Your task is to return all of the records exactly, minus any images.

▶ _Before and after images_
--------------------------------------------------
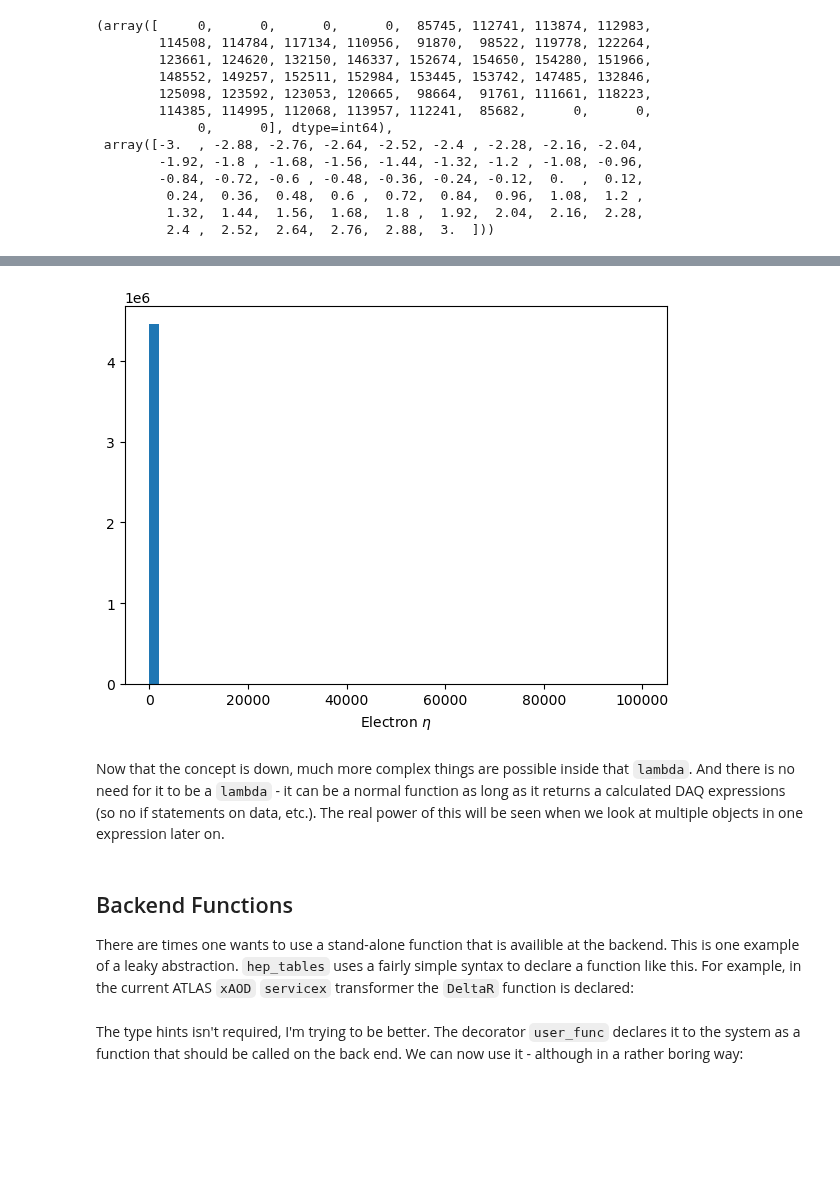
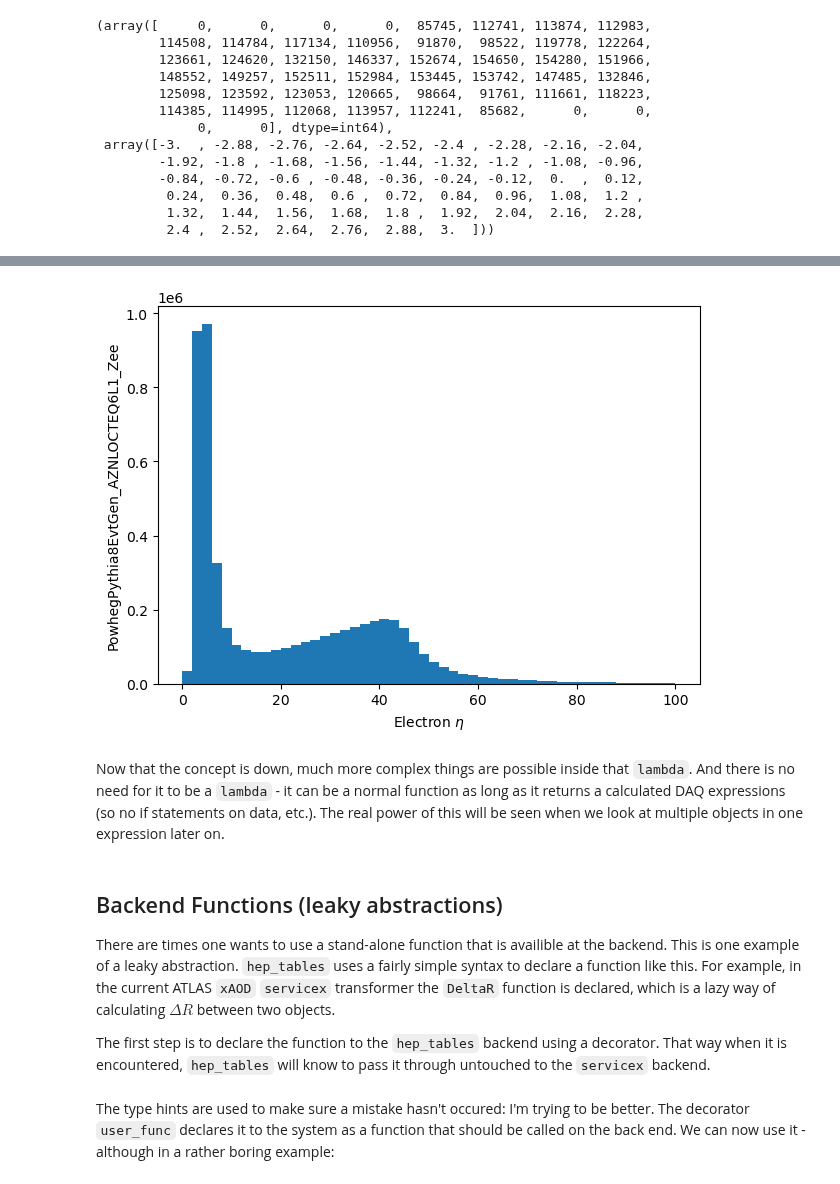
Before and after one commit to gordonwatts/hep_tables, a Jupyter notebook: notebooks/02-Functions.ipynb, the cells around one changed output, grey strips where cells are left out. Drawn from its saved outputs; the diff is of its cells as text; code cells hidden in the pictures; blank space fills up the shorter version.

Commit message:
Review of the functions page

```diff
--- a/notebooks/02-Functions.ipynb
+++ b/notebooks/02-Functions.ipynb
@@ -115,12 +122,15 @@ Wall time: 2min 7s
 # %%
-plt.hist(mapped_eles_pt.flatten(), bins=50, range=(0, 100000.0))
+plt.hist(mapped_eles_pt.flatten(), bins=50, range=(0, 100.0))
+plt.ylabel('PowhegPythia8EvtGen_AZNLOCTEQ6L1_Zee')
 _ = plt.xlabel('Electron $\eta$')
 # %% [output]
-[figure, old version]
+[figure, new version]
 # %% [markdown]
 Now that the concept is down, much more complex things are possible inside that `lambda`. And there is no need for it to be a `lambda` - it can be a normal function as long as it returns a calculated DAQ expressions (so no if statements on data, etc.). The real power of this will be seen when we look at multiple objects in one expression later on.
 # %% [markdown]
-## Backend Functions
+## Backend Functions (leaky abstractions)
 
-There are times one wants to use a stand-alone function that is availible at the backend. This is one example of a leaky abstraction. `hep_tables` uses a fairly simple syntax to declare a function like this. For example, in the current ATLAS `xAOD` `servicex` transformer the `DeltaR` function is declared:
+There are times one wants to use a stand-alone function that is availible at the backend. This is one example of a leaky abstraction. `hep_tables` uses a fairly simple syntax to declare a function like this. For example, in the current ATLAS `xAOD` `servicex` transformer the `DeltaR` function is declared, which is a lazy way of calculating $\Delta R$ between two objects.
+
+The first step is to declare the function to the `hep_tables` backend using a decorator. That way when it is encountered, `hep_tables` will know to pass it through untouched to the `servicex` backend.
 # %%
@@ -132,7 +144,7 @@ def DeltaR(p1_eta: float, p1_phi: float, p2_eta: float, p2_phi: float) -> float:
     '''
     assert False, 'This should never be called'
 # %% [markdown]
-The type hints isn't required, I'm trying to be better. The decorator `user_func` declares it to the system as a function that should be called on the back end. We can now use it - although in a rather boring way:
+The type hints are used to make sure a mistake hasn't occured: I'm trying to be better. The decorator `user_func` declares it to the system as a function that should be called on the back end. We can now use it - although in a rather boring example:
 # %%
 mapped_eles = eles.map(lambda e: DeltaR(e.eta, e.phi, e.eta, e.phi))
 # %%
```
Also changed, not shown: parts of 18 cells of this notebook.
--------------------------------------------------
▶ _Solution to the exercise_
Before and after one commit to gordonwatts/hep_tables, a Jupyter notebook: notebooks/02-Functions.ipynb, the cells around one changed output, grey strips where cells are left out. Drawn from its saved outputs; the diff is of its cells as text; code cells hidden in the pictures; blank space fills up the shorter version.

Commit message:
Review of the functions page

```diff
--- a/notebooks/02-Functions.ipynb
+++ b/notebooks/02-Functions.ipynb
@@ -115,12 +122,15 @@ Wall time: 2min 7s
 # %%
-plt.hist(mapped_eles_pt.flatten(), bins=50, range=(0, 100000.0))
+plt.hist(mapped_eles_pt.flatten(), bins=50, range=(0, 100.0))
+plt.ylabel('PowhegPythia8EvtGen_AZNLOCTEQ6L1_Zee')
 _ = plt.xlabel('Electron $\eta$')
 # %% [output]
-[figure, old version]
+[figure, new version]
 # %% [markdown]
 Now that the concept is down, much more complex things are possible inside that `lambda`. And there is no need for it to be a `lambda` - it can be a normal function as long as it returns a calculated DAQ expressions (so no if statements on data, etc.). The real power of this will be seen when we look at multiple objects in one expression later on.
 # %% [markdown]
-## Backend Functions
+## Backend Functions (leaky abstractions)
 
-There are times one wants to use a stand-alone function that is availible at the backend. This is one example of a leaky abstraction. `hep_tables` uses a fairly simple syntax to declare a function like this. For example, in the current ATLAS `xAOD` `servicex` transformer the `DeltaR` function is declared:
+There are times one wants to use a stand-alone function that is availible at the backend. This is one example of a leaky abstraction. `hep_tables` uses a fairly simple syntax to declare a function like this. For example, in the current ATLAS `xAOD` `servicex` transformer the `DeltaR` function is declared, which is a lazy way of calculating $\Delta R$ between two objects.
+
+The first step is to declare the function to the `hep_tables` backend using a decorator. That way when it is encountered, `hep_tables` will know to pass it through untouched to the `servicex` backend.
 # %%
@@ -132,7 +144,7 @@ def DeltaR(p1_eta: float, p1_phi: float, p2_eta: float, p2_phi: float) -> float:
     '''
     assert False, 'This should never be called'
 # %% [markdown]
-The type hints isn't required, I'm trying to be better. The decorator `user_func` declares it to the system as a function that should be called on the back end. We can now use it - although in a rather boring way:
+The type hints are used to make sure a mistake hasn't occured: I'm trying to be better. The decorator `user_func` declares it to the system as a function that should be called on the back end. We can now use it - although in a rather boring example:
 # %%
 mapped_eles = eles.map(lambda e: DeltaR(e.eta, e.phi, e.eta, e.phi))
 # %%
```
Also changed, not shown: parts of 18 cells of this notebook.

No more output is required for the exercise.